In case you might be wondering, four new six-volt batteries cost me about $500.00. The last quartet of batteries lasted for about three years. That works about to about $13.00 per month, a sum which represents my real power bill. Of course the money I spent on solar panels, a charge controller, and an inverter, as well as the labor I expend upon installation, monitoring, and maintenance, should be factored in. Basically, it’s a lifestyle choice. The alternative is paying twenty to thirty thousand bucks, money I don’t have, to the local power co-op. That’s what it would cost to have poles and overhead wires run to my place, which is about a half mile from the last pole — plus there would be a monthly power bill to pay for the remainder of my life. I’m willing to put up with some inconvenience in order to be independent.
After installing the new batteries I thought I would enjoy three more years of “free” electricity. I’m an optimist! After a couple of days it became evident that the new batteries weren’t being charged properly. A period of trouble-shooting was necessary, it seemed.
I drove over to my friend Marcia’s country place one quarter of a mile from here. I had installed her inverter a couple of years ago, a process which had involved another troubleshooting period. Marcia had ended up with a spare 2000-watt inverter which just needed some minor surgery to be useful to me. Marcia was on a vacation at a friend’s place in the mountains of Idaho, but she and I are good friends, so I took the liberty of borrowing her spare inverter.
Taking a modern Chinese-made inverter apart is not a project for the faint of heart or those with fumble fingers. I made the necessary changes which were needed in order to make the device usable.

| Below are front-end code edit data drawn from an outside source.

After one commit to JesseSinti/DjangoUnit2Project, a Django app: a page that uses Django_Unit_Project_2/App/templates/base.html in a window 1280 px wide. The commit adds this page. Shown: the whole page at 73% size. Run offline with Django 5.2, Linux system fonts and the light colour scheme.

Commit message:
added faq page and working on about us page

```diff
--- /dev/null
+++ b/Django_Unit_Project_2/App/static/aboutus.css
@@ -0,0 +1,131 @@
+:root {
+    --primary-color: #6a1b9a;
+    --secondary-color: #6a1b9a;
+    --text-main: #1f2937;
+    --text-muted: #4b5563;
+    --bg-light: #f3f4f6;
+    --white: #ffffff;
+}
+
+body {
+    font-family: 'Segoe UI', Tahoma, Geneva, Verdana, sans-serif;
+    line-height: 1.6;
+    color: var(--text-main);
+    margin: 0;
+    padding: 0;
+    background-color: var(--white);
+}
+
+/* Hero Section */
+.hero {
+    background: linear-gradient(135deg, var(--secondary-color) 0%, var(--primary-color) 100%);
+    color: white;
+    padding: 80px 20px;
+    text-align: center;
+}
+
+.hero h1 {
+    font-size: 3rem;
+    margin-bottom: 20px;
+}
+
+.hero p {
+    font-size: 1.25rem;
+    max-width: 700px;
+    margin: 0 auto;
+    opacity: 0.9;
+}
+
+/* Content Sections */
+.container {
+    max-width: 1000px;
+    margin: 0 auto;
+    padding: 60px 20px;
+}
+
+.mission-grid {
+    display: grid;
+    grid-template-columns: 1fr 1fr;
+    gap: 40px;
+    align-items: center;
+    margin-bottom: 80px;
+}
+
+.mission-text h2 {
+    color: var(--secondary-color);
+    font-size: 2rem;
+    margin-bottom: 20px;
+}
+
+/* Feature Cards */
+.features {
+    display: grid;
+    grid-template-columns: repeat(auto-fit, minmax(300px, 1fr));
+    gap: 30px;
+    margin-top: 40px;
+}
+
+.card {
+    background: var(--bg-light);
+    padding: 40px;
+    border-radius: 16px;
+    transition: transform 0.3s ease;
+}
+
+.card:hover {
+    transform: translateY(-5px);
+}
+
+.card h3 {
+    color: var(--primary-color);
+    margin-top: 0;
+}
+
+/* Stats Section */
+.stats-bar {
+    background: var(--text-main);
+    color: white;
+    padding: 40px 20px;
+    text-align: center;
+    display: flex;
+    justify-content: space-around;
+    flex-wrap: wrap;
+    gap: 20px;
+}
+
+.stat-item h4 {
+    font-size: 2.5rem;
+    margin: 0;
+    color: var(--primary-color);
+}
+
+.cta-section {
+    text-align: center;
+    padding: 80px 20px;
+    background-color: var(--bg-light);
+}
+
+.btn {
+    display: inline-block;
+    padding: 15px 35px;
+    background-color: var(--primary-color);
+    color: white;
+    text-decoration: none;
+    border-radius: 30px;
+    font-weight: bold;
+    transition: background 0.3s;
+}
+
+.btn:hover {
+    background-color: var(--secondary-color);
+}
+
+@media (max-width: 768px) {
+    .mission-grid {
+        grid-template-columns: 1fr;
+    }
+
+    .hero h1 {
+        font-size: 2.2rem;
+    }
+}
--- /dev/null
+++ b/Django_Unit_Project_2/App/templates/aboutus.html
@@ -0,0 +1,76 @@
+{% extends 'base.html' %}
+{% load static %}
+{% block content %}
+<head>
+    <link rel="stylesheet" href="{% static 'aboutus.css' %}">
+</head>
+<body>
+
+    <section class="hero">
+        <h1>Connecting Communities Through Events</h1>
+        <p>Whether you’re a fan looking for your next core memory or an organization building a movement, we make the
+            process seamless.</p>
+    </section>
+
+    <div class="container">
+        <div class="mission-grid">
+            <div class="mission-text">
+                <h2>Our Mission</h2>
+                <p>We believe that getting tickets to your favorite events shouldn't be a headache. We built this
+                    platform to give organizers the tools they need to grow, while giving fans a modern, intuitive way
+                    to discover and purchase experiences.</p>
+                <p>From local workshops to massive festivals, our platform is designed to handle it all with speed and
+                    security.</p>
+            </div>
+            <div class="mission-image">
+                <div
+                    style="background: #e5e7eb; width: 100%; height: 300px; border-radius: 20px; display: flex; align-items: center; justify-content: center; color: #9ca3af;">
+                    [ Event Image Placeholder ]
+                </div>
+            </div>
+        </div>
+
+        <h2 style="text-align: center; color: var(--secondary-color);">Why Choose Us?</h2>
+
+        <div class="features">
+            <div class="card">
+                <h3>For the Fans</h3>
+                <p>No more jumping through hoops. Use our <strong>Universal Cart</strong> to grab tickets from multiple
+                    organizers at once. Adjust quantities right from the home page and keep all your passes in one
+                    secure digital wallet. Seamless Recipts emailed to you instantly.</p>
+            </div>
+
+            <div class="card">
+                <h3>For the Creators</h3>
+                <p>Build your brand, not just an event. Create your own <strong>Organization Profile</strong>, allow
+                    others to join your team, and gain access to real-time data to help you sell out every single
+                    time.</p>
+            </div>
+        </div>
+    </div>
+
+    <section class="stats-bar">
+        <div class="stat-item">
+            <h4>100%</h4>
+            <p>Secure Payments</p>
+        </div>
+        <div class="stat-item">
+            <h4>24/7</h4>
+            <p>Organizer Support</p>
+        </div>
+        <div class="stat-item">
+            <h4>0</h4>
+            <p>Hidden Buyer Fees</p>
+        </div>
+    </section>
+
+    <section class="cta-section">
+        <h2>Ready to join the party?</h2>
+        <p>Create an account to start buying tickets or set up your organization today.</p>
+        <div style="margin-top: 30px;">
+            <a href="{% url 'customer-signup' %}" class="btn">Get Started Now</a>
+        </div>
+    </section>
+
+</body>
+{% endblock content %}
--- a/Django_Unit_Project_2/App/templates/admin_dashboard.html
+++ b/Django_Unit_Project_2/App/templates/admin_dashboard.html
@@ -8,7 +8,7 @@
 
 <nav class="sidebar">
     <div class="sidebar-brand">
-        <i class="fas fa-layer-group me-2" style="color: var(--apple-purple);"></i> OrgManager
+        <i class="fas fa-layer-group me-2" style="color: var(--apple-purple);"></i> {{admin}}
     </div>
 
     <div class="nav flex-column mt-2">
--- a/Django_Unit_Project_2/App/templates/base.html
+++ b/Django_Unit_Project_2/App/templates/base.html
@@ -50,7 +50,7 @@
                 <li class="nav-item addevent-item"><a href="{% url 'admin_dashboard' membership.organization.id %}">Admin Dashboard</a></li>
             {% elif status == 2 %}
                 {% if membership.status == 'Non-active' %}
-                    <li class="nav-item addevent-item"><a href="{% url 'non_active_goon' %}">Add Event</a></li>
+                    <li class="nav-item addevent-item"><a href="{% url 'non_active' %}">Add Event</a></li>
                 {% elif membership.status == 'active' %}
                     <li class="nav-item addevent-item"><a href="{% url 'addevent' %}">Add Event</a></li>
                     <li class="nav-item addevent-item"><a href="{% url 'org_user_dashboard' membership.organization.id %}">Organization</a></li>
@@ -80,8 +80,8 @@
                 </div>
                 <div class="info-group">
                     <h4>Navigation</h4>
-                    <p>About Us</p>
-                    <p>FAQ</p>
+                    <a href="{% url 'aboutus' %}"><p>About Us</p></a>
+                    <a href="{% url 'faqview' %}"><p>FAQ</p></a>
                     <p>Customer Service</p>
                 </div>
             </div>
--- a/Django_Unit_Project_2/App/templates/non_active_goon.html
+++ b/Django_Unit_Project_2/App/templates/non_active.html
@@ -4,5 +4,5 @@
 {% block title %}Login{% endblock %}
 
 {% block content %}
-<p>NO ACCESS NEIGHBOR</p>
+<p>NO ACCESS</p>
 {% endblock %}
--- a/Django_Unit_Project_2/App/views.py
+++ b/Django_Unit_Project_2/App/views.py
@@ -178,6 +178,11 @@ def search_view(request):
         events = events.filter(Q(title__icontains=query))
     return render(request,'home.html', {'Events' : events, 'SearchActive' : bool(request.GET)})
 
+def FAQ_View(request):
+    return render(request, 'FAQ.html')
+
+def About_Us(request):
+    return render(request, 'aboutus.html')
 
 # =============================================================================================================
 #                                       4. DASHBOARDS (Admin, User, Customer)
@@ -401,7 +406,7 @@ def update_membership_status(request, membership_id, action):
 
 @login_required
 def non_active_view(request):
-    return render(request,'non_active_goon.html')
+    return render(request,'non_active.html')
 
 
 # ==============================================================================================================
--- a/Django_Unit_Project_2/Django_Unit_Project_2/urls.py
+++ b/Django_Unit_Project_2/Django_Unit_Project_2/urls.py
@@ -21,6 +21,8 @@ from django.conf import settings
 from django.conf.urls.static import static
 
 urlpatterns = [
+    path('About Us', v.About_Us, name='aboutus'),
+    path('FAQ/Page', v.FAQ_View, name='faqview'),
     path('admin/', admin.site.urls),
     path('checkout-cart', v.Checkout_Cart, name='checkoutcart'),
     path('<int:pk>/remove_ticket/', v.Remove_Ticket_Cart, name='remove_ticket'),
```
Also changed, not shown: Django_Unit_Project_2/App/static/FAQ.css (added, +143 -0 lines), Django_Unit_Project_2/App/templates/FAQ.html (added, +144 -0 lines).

Still no dice! My new batteries were discharged and the food in my fridge began to warm up and become potentially toxic. Why does this sort of situation always happen during a period when the afternoon temps are near one hundred F.?
I got out my trusty multi-meter and soon found that my solar panels, in service for several years, weren’t putting out the current that they should.

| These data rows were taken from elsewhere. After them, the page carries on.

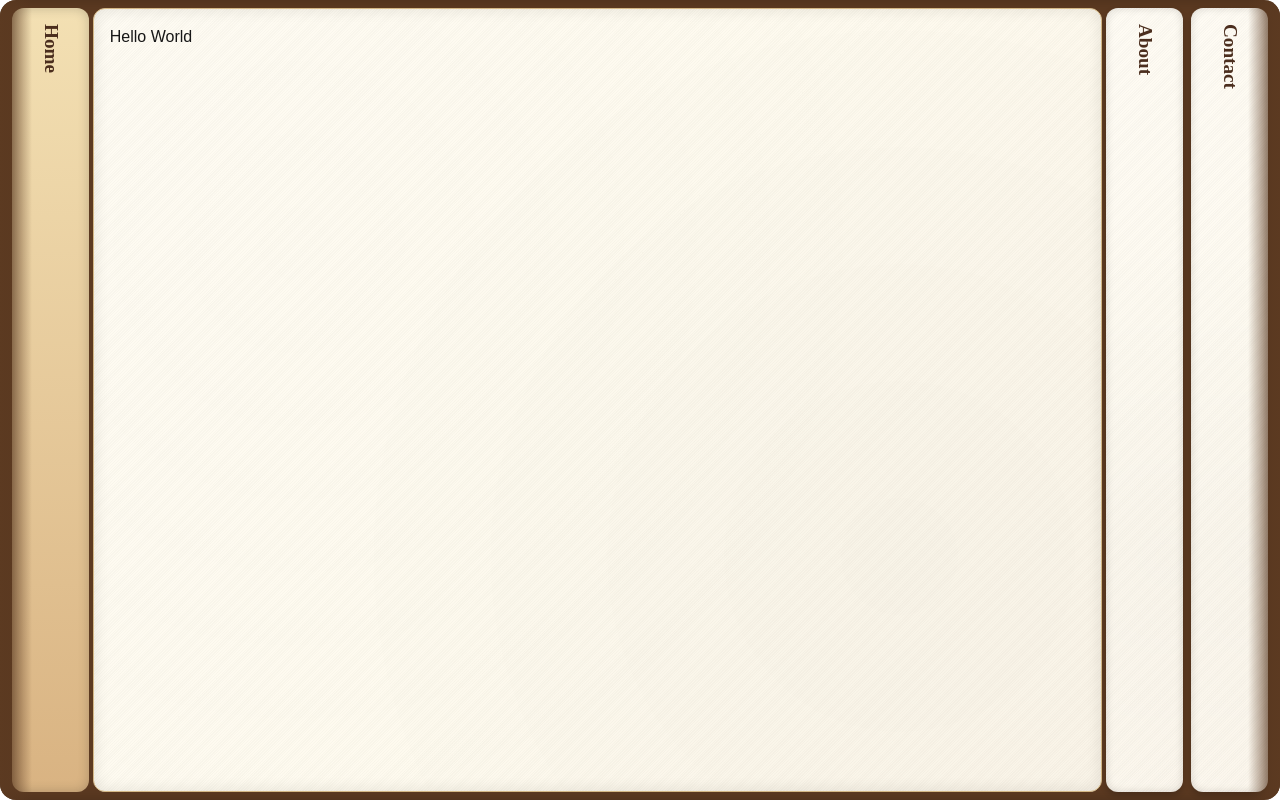
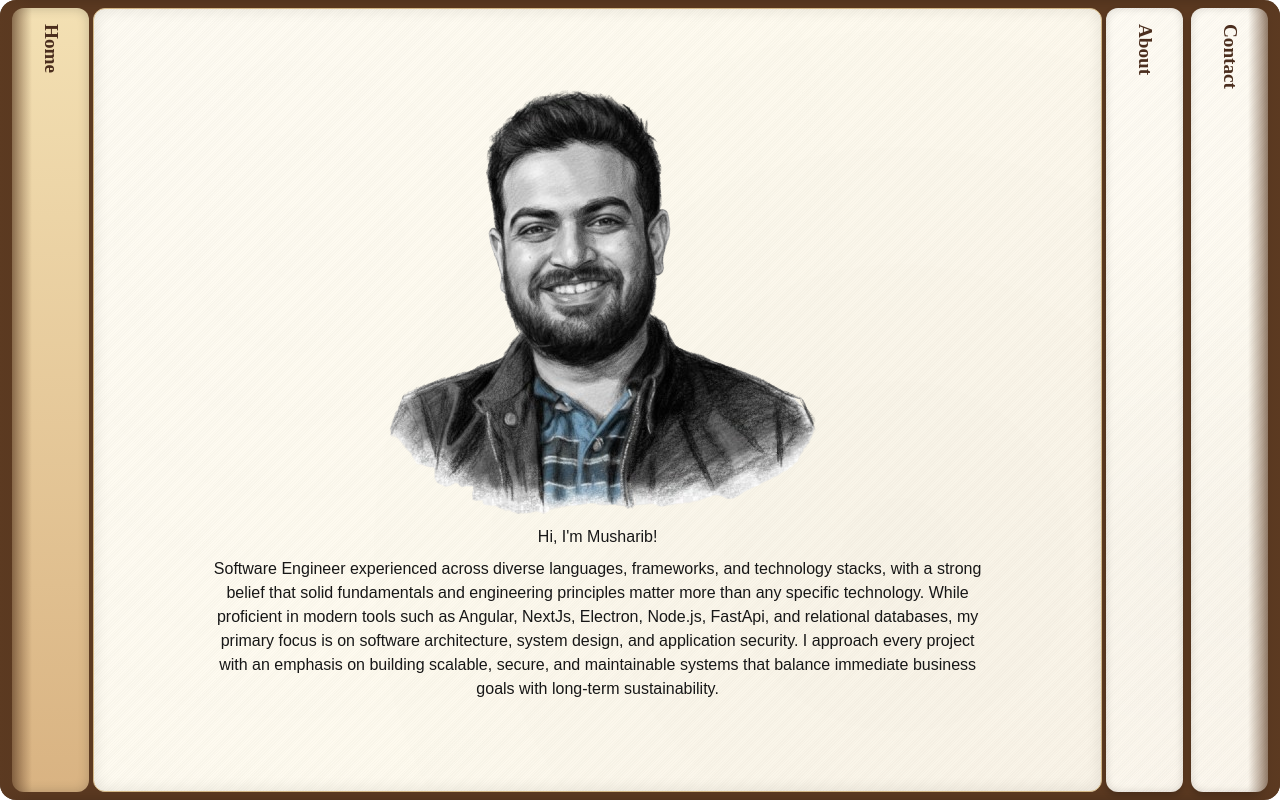
Before and after one commit to musharib130/portfolio, a Next.js app: page / in a window 1280 px wide. Built offline with nearby package versions, Linux system fonts and the light colour scheme.

Commit message:
Home page completed

```diff
--- a/app/(website)/page.tsx
+++ b/app/(website)/page.tsx
@@ -1,9 +1,10 @@
+import Home from "@/components/home/Home";
 
 
 export default function HomePage() {
   return (
     <>
-        <p>Hello World</p>
+        <Home />
     </>
   );
 }
--- /dev/null
+++ b/components/home/Home.tsx
@@ -0,0 +1,18 @@
+import Image from "next/image";
+
+export default function Home() {
+    return (
+        <div className="h-full w-full flex flex-col items-center justify-center mb-4">
+            <Image src="/musharib.png" alt="me" width={500} height={500}/>
+            <p className="text-center mb-2">Hi, I'm Musharib!</p>
+            <p className="text-center max-w-[80%]">
+                Software Engineer experienced across diverse languages, frameworks, and technology stacks, with a
+                strong belief that solid fundamentals and engineering principles matter more than any specific
+                technology. While proficient in modern tools such as Angular, NextJs, Electron, Node.js, FastApi, and
+                relational databases, my primary focus is on software architecture, system design, and application
+                security. I approach every project with an emphasis on building scalable, secure, and maintainable
+                systems that balance immediate business goals with long-term sustainability.
+            </p>
+        </div>
+    );
+}
--- a/components/navigation/Tabs.tsx
+++ b/components/navigation/Tabs.tsx
@@ -42,13 +42,25 @@ export default function Tabs({ children }: TabsProps) {
           {active === tab.link && (
             <motion.div
               key={active}   // IMPORTANT: makes it a new component
-              initial={{ width: 0, opacity: 0.1, padding: 0 }}
-              animate={{ width: "100%", opacity: 1, padding: "1rem" }}
-              exit={{ width: 0, opacity: 0.1, padding: 0 }}
+              initial={{ width: 0, padding: 0 }}
+              animate={{ width: "100%", padding: "1rem" }}
+              exit={{ width: 0, padding: 0 }}
               transition={{ duration: 0.35 }}
               className="overflow-hidden paper-texture rounded-lg"
             >
-              {children}
+              <motion.div
+                initial={{ opacity: 0 }}
+                animate={{
+                  opacity: 1,
+                  transition: { delay: 0.30, duration: 0.15 }  // delayed on open
+                }}
+                exit={{
+                  opacity: 0,
+                  transition: { duration: 0 }  // instant on close
+                }}
+              >
+                {children}
+              </motion.div>
             </motion.div>
           )}
         </AnimatePresence>
```
Also changed, not shown: public/musharib.png (added).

Time for some consulting! I called my poet-scholar friend Michael, who has been dealing with such solar power issues for over twenty years. He lives five miles north of me, a neighbor by country standards. He had some suggestions, all of which I tried, but to no avail. Finally he said:
“I’ll tell you what, Larry! I’ll come over tomorrow morning before it gets hot out, and I’ll bring my measurement equipment. Your multi-meter might be wonky!”
The next morning I was pondering the situation. Michael was on his way to my place, but then a familiar black pickup came down my lane. Mark is a neighbor for whom I’ve been working, off and on.
“Hi, Larry! I thought that maybe this little generator might be useful while you figure out what’s wrong with your system. At least you can top off your batteries with it and this battery charger and have a bit of power for a while. You can drop off the generator at my place later this afternoon.”
I was grateful. Now there is a neighbor for whom I will do favors in the future!
Soon after that Michael showed up with his dog Sailor. Mark took off and Michael and I began a prolonged trouble-shooting session. We drove over to his place and hooked my charge-controller to some of his panels.
The upshot was that my charge controller seems not to be working correctly, and my panels aren’t working well either. Now I suspect that an errant and malign lightning strike might have fried some of the sensitive electronics.
Oh, well, worse things have happened to people! I’m profoundly grateful to Mark and Michael for freely giving help to me while I deal with the situation!
It might seem like a royal pain in the butt to you, but I’m willing to put up with such episodes in order to enjoy future calm periods of bright sunlight transformed into usable electricity.